If you had visited me during the weeks preceding Christmas Day, you would not have seen a Christmas tree or a single Christmas decoration or light anywhere in our house. No, we were not feeling "scroogey". Nor were we in any way "grinchy", though I think some people may have thought so, because even atheists decorate for Christmas. They, not believing in the Birth of Christ, of course, prefer instead to focus on the family-oriented, gift-giving side of the holiday. This is Ridiculous (Why yes, I did mean to capitalize that word, thank you!), because Christmas means NOTHING apart from the miracle of the Virgin Birth of God the Son, and the word family is meaningless without God, who is in Himself a family.
Contrary to what department stores and your local Target would have you believe, Christmastime does not begin the day after Halloween, nor even the day after Thanksgiving when bargain hunters everywhere forsake their warm beds to get the best deals at their favorite stores in the wee hours of the morning. I am not saying this is evil, far from it. In fact, I admire those women who can finish all of their Christmas shopping in one day and can then relax the rest of the time until Christmas. I certainly do not have it in me to brave long lines, flying elbows, and freezing temperatures just to save a few bucks. I would much rather snuggle in bed with a warm, sweet-smelling baby and order gifts online in my jammies.
Where was I? Oh, yes! Advent. Advent is the period of time preceding Christmas. We add straws representing good deeds to Baby Jesus' manger so as to make a soft bed for him, light our Advent candles as we sing "O Come, Emmanuel", and generally try to spend the season as quietly as we can, preparing our souls and our home for the coming of The King. On the last Sunday of Advent, we put up our tree and the kids decorate it however they will. This year, Princess Pea, now seven, took charge and told the younger kids where all the ornaments should go. Obviously unsatisfied with their first attempt, Princess Pea rearranged the ornaments for several days in a row (making me wonder if my eyesight or my mind was going because the tree was different every time I looked at it) until she finally settled on an artistic arrangement which included all of the glass ball ornaments being displayed on the very bottom branches and several bird ornaments at the very top. On Christmas Eve, we went to Mass earlier in the evening, because there was no Midnight Mass near us, and sang with joy for the coming of our Saviour. Then we returned home for a light dinner and bed.

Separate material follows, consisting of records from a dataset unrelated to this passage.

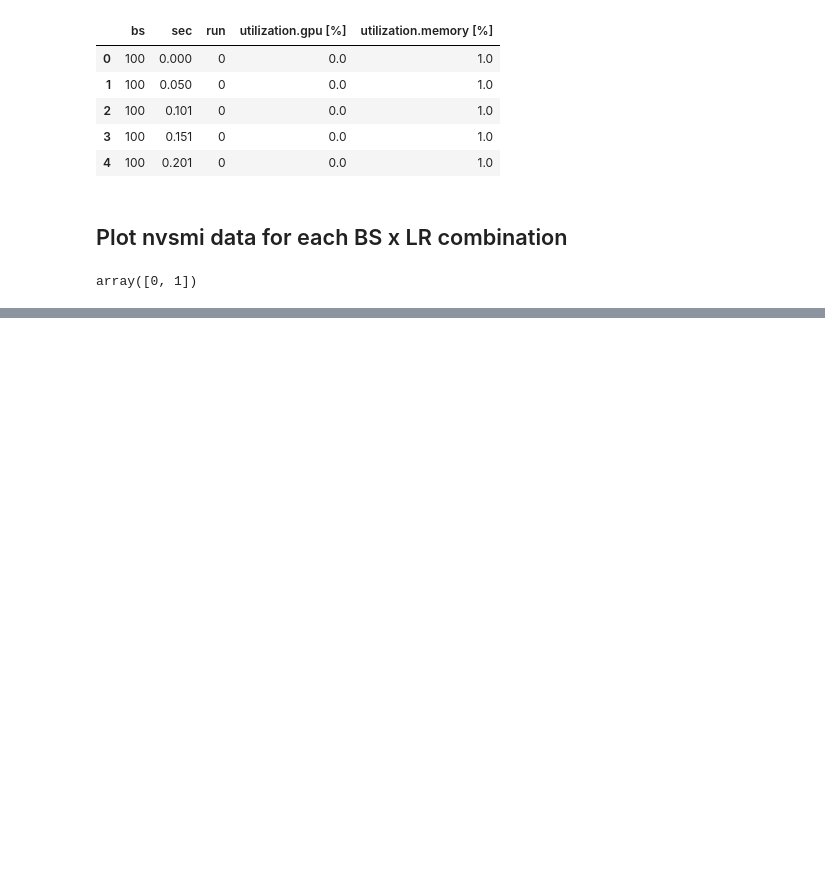
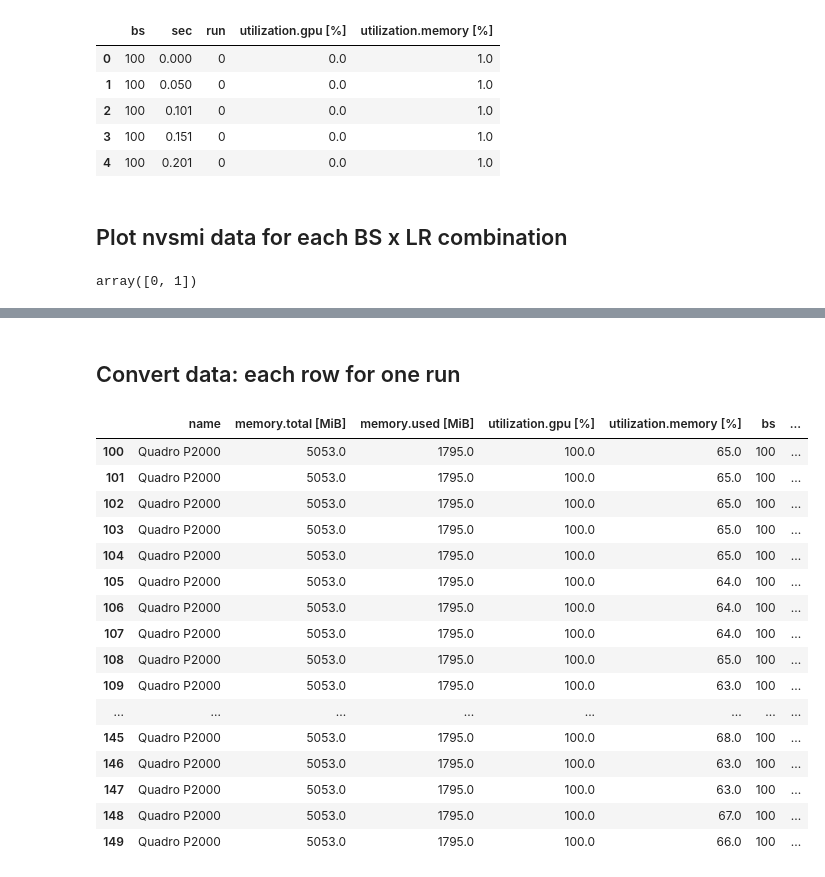
Before and after one commit to pyotr777/mlbenchmarks, a Jupyter notebook: Chainer/Cifar-nvsmi.ipynb, the cells around one changed output, grey strips where cells are left out. Drawn from its saved outputs; the diff is of its cells as text; code cells hidden in the pictures; blank space fills up the shorter version.

Commit message:
Plotted nv-smi data.

```diff
--- a/Chainer/Cifar-nvsmi.ipynb
+++ b/Chainer/Cifar-nvsmi.ipynb
@@ -258,0 +279,22 @@ plt.show()
+# %% [markdown]
+## Convert data: each row for one run
+# %%
+df1.iloc[100:150]
+# %% [output]
+|  | name | memory.total [MiB] | memory.used [MiB] | utilization.gpu [%] | utilization.memory [%] | bs | ... |
+| 100 | Quadro P2000 | 5053.0 | 1795.0 | 100.0 | 65.0 | 100 | ... |
+| 101 | Quadro P2000 | 5053.0 | 1795.0 | 100.0 | 65.0 | 100 | ... |
+| 102 | Quadro P2000 | 5053.0 | 1795.0 | 100.0 | 65.0 | 100 | ... |
+| 103 | Quadro P2000 | 5053.0 | 1795.0 | 100.0 | 65.0 | 100 | ... |
+| 104 | Quadro P2000 | 5053.0 | 1795.0 | 100.0 | 65.0 | 100 | ... |
+| 105 | Quadro P2000 | 5053.0 | 1795.0 | 100.0 | 64.0 | 100 | ... |
+| 106 | Quadro P2000 | 5053.0 | 1795.0 | 100.0 | 64.0 | 100 | ... |
+| 107 | Quadro P2000 | 5053.0 | 1795.0 | 100.0 | 64.0 | 100 | ... |
+| 108 | Quadro P2000 | 5053.0 | 1795.0 | 100.0 | 65.0 | 100 | ... |
+| 109 | Quadro P2000 | 5053.0 | 1795.0 | 100.0 | 63.0 | 100 | ... |
+| ... | ... | ... | ... | ... | ... | ... | ... |
+| 145 | Quadro P2000 | 5053.0 | 1795.0 | 100.0 | 68.0 | 100 | ... |
+| 146 | Quadro P2000 | 5053.0 | 1795.0 | 100.0 | 63.0 | 100 | ... |
+| 147 | Quadro P2000 | 5053.0 | 1795.0 | 100.0 | 63.0 | 100 | ... |
+| 148 | Quadro P2000 | 5053.0 | 1795.0 | 100.0 | 67.0 | 100 | ... |
+| 149 | Quadro P2000 | 5053.0 | 1795.0 | 100.0 | 66.0 | 100 | ... |
```
Also changed, not shown: parts of 5 cells of this notebook.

The next morning, we had four children in our bed before the sun came up, three of whom were excitedly jumping up and down in anticipation of seeing the tree all lit up with presents beneath and the Baby Jesus in his manger. Indeed, they were not disappointed. Each one gasped when first they saw it as they went downstairs. Oh, what a joy it was to see their eyes alight on Christmas morning! How much more does our Heavenly Father delight in giving gifts to His children, He being perfect and we mere mortals.
Presents unwrapped and "thank yous" ringing (for the children know from whom every gift comes, as Good St. Nicholas, Bishop of Myra brings them treats and trinkets on his feast day of December 6 and not on Christmas), we dress in our best and spend the day feasting. That is the first day of Christmas. The very last is tomorrow, the Feast of the Epiphany, in which we celebrate the coming of the Magi to the Christ Child. I will tell you more about it in my post for tomorrow, but not here. You will have to go to www.catholicsistas.com for that...